Instructions to follow:
Restate each of the lines below word for word and drop every picture.

------ Supplied records ------

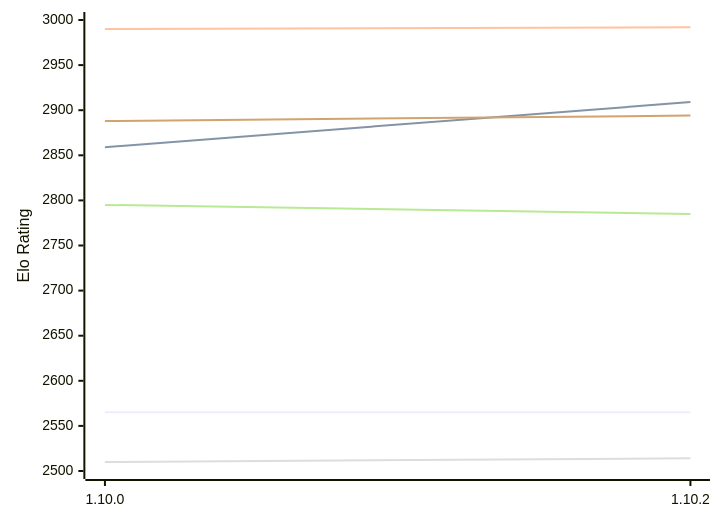
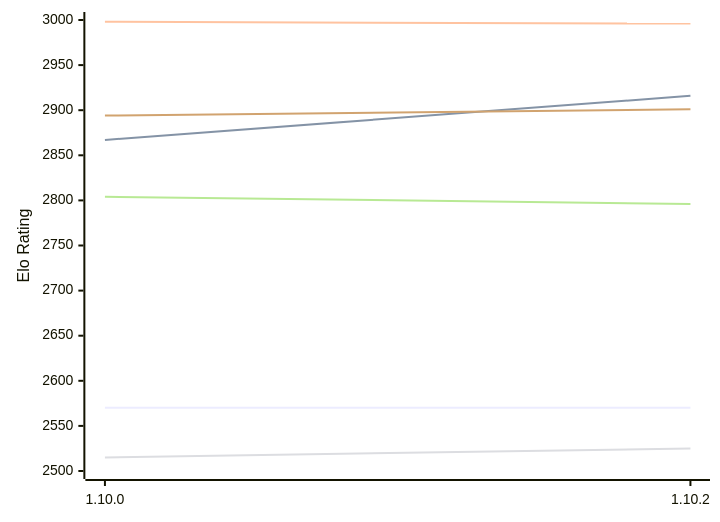
The first of 2 diagrams in engines/Basilisk.md (computer-chess-index/cci), drawn with Mermaid before and after one commit. The commit also changed other lines of this file, not shown here.

Commit message:
Update CCI Ratings (ELO VLTC) - 2026-11-16

````diff
--- a/engines/Basilisk.md
+++ b/engines/Basilisk.md
@@ -61,12 +61,12 @@
 ```mermaid
 %%{init: {"theme":"base","themeVariables":{"seriesColors:['#a3a3a3','#222221','#faa371']}}}%%
 xychart-beta
   x-axis ["1.10.0", "1.10.2"]
   y-axis "Elo Rating" 2500 --> 3000
-  line "E1: STC (8.0+0.08s)" [2565, 2565]
-  line "E1: LTC (60.0+0.60s)" [2859, 2909]
-  line "E1: VLTC (2m24s+1.12s)" [2990, 2992]
-  line "P1: STC (8.0+0.08s)" [2510, 2514]
-  line "P1: LTC (60.0+0.60s)" [2795, 2785]
-  line "P1: VLTC (2m24s+1.12s)" [2888, 2894]
+  line "E1: STC (8.0+0.08s)" [2570, 2570]
+  line "E1: LTC (60.0+0.60s)" [2867, 2916]
+  line "E1: VLTC (2m24s+1.12s)" [2998, 2996]
+  line "P1: STC (8.0+0.08s)" [2515, 2525]
+  line "P1: LTC (60.0+0.60s)" [2804, 2796]
+  line "P1: VLTC (2m24s+1.12s)" [2894, 2901]
 ```
````
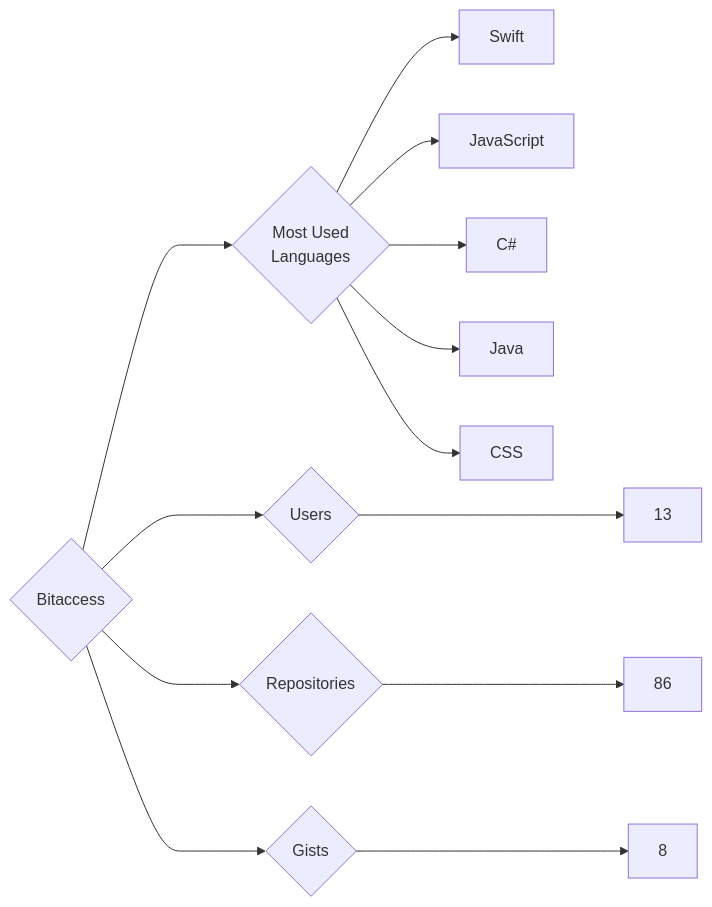
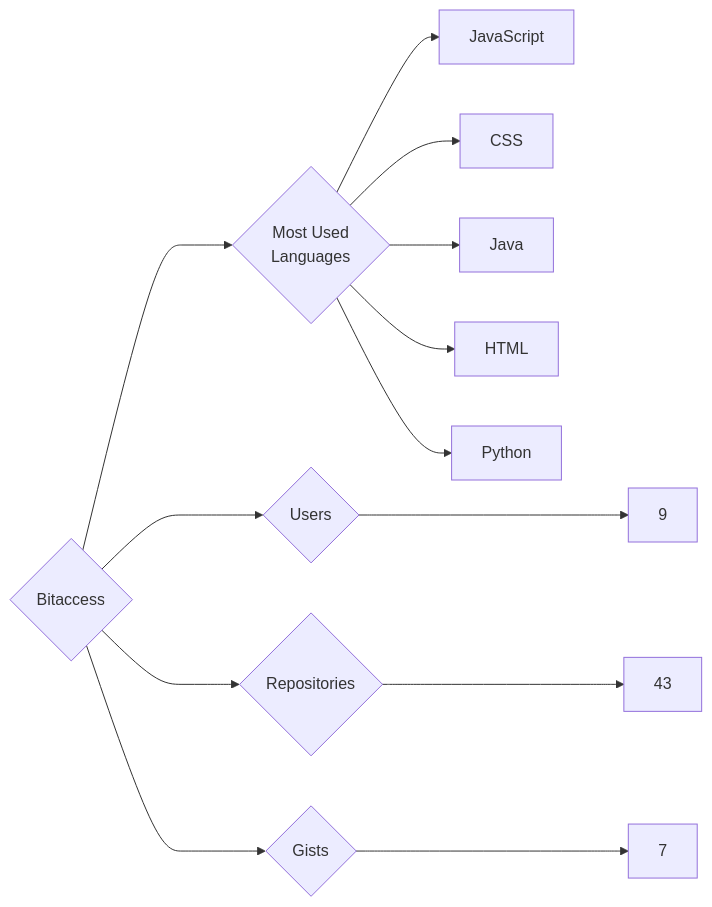
One commit to trickest/insiders changed the diagram in targets/Bitaccess/README.md. Above: the diagram before and after it, drawn with Mermaid. The commit also changed 1238 other files, not shown here.

````diff
--- a/targets/Bitaccess/README.md
+++ b/targets/Bitaccess/README.md
@@ -3,13 +3,13 @@
 ```mermaid
 graph LR
 COMPANY_NAME{Bitaccess}
-COMPANY_NAME ---> U{Users} ---> UN[13]
-COMPANY_NAME ---> R{Repositories} ---> RN[86]
-COMPANY_NAME ---> G{Gists} ---> GN[8]
+COMPANY_NAME ---> U{Users} ---> UN[9]
+COMPANY_NAME ---> R{Repositories} ---> RN[43]
+COMPANY_NAME ---> G{Gists} ---> GN[7]
 COMPANY_NAME ---> ML{Most Used<br>Languages}
-ML --> Swift[Swift]
 ML --> JavaScript[JavaScript]
-ML --> C#[C#]
+ML --> CSS[CSS]
 ML --> Java[Java]
-ML --> CSS[CSS]
+ML --> HTML[HTML]
+ML --> Python[Python]
 ```
````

------

Task result:
The first of 2 diagrams in engines/Basilisk.md (computer-chess-index/cci), drawn with Mermaid before and after one commit. The commit also changed other lines of this file, not shown here.

Commit message:
Update CCI Ratings (ELO VLTC) - 2026-11-16

````diff
--- a/engines/Basilisk.md
+++ b/engines/Basilisk.md
@@ -61,12 +61,12 @@
 ```mermaid
 %%{init: {"theme":"base","themeVariables":{"seriesColors:['#a3a3a3','#222221','#faa371']}}}%%
 xychart-beta
   x-axis ["1.10.0", "1.10.2"]
   y-axis "Elo Rating" 2500 --> 3000
-  line "E1: STC (8.0+0.08s)" [2565, 2565]
-  line "E1: LTC (60.0+0.60s)" [2859, 2909]
-  line "E1: VLTC (2m24s+1.12s)" [2990, 2992]
-  line "P1: STC (8.0+0.08s)" [2510, 2514]
-  line "P1: LTC (60.0+0.60s)" [2795, 2785]
-  line "P1: VLTC (2m24s+1.12s)" [2888, 2894]
+  line "E1: STC (8.0+0.08s)" [2570, 2570]
+  line "E1: LTC (60.0+0.60s)" [2867, 2916]
+  line "E1: VLTC (2m24s+1.12s)" [2998, 2996]
+  line "P1: STC (8.0+0.08s)" [2515, 2525]
+  line "P1: LTC (60.0+0.60s)" [2804, 2796]
+  line "P1: VLTC (2m24s+1.12s)" [2894, 2901]
 ```
````
One commit to trickest/insiders changed the diagram in targets/Bitaccess/README.md. Above: the diagram before and after it, drawn with Mermaid. The commit also changed 1238 other files, not shown here.

````diff
--- a/targets/Bitaccess/README.md
+++ b/targets/Bitaccess/README.md
@@ -3,13 +3,13 @@
 ```mermaid
 graph LR
 COMPANY_NAME{Bitaccess}
-COMPANY_NAME ---> U{Users} ---> UN[13]
-COMPANY_NAME ---> R{Repositories} ---> RN[86]
-COMPANY_NAME ---> G{Gists} ---> GN[8]
+COMPANY_NAME ---> U{Users} ---> UN[9]
+COMPANY_NAME ---> R{Repositories} ---> RN[43]
+COMPANY_NAME ---> G{Gists} ---> GN[7]
 COMPANY_NAME ---> ML{Most Used<br>Languages}
-ML --> Swift[Swift]
 ML --> JavaScript[JavaScript]
-ML --> C#[C#]
+ML --> CSS[CSS]
 ML --> Java[Java]
-ML --> CSS[CSS]
+ML --> HTML[HTML]
+ML --> Python[Python]
 ```
````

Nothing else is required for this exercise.